What to consider when designing interactions

According to Bill Verplank you should always ask three questions when you are designing interactions:

  • How do you feel?
  • How do you do?
  • How do you know?

These questions allow the designer to step into the users position and therefore gain a better understanding of how to design for the user e.g. how does the user do a certain action? Do they need to press a particular button? Do they need to tap somewhere on the screen? Concluding from Bill Verplank’s interview and the lecture pod as a whole, to design interactions a designer must focus on designing for people and design interactions for the experience of others.

Image right – S, C. (n.d.). [Bill draws as he talks for his interview in 2001. Photo Craig Syverson]. Retrieved February 24, 2017, from  http://www.designinginteractions.com/interviews/BillVerplank

Image left – [Bill Verplank’s explanation of interaction design]. (2015, March 4). Retrieved February 26, 2017, from https://thenextweb.com/dd/2015/03/03/the-5-pillars-of-interaction-design/#.tnw_QQnlQQny

Most important idea from this pod

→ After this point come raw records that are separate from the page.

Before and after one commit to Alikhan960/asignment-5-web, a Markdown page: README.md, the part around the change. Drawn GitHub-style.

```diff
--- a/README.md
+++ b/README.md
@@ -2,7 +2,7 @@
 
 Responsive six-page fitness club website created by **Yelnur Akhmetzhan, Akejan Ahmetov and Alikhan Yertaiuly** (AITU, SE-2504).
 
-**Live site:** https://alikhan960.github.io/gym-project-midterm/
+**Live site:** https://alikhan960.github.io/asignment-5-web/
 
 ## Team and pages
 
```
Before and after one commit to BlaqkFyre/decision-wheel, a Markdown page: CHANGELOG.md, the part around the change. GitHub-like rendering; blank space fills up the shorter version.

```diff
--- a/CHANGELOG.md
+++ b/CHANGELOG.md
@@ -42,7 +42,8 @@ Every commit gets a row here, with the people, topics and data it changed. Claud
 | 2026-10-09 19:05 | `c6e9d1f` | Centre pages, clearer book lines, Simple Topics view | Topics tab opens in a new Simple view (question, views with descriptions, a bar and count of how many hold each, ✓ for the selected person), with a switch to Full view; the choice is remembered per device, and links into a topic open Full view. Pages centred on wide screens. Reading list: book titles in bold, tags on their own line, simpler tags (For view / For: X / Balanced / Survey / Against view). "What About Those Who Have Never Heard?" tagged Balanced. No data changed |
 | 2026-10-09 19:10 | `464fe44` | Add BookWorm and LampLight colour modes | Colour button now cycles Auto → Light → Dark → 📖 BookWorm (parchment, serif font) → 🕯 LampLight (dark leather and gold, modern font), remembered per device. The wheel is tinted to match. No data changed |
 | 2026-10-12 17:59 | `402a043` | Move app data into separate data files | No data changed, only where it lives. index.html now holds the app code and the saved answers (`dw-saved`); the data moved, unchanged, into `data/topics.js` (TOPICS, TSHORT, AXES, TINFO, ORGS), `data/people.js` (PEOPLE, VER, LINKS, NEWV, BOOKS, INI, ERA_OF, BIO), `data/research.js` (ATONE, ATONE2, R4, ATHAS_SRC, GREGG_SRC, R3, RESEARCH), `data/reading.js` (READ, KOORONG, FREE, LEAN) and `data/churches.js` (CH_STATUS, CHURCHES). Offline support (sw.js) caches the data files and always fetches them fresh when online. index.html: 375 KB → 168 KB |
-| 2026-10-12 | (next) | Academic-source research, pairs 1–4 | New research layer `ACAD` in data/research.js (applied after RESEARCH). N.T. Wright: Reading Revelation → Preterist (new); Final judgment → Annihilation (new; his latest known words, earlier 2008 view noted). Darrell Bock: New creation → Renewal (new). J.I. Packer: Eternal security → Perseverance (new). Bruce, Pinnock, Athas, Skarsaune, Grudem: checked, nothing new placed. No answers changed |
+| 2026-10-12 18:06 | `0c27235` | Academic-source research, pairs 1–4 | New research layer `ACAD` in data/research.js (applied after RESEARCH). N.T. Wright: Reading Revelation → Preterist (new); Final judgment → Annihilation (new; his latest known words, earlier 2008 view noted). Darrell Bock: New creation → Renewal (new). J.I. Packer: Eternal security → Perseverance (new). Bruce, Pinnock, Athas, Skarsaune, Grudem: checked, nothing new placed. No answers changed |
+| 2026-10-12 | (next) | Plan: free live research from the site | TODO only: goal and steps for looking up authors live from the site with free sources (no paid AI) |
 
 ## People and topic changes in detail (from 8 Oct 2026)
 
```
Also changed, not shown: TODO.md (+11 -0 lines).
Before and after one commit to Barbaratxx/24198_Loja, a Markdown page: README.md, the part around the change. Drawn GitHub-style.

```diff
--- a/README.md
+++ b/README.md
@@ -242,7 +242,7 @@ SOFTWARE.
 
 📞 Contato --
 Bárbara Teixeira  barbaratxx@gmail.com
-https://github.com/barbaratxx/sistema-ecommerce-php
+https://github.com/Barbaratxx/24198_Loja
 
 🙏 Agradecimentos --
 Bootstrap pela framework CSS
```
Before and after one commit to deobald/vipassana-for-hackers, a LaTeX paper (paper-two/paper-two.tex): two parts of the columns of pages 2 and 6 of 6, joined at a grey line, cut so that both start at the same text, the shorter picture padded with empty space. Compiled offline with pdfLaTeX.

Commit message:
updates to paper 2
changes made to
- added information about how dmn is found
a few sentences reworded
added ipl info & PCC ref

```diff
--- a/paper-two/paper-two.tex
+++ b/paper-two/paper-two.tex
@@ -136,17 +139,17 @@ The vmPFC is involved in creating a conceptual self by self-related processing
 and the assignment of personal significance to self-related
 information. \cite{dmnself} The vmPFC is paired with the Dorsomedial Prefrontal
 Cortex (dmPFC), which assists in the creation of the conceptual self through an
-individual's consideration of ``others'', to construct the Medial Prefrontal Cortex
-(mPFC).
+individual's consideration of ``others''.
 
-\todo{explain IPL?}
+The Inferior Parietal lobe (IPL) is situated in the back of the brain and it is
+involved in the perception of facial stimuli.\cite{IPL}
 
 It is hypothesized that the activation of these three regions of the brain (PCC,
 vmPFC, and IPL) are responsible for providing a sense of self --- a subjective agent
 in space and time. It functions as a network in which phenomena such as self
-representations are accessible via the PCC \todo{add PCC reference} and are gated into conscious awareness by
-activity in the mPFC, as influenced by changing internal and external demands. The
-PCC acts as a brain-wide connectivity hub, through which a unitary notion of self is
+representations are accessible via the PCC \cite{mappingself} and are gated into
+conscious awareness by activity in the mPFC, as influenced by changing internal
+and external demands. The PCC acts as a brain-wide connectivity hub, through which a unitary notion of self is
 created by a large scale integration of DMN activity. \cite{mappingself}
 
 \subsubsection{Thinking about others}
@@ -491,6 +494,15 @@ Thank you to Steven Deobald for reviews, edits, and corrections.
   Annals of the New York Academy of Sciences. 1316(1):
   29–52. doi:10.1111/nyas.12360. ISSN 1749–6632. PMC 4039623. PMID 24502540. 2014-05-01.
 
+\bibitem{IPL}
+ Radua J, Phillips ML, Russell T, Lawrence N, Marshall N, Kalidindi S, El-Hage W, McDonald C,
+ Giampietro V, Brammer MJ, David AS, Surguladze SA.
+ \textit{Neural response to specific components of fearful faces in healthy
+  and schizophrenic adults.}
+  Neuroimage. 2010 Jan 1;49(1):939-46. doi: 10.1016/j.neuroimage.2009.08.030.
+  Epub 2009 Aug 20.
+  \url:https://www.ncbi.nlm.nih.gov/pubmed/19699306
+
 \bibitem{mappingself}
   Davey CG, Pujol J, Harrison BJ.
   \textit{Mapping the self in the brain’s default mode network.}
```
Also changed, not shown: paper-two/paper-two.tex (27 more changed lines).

Interaction design is infused into our everyday lives so it is important for designers to understand interaction design as a whole and most importantly a designer must understand people and their experiences to create effective designs.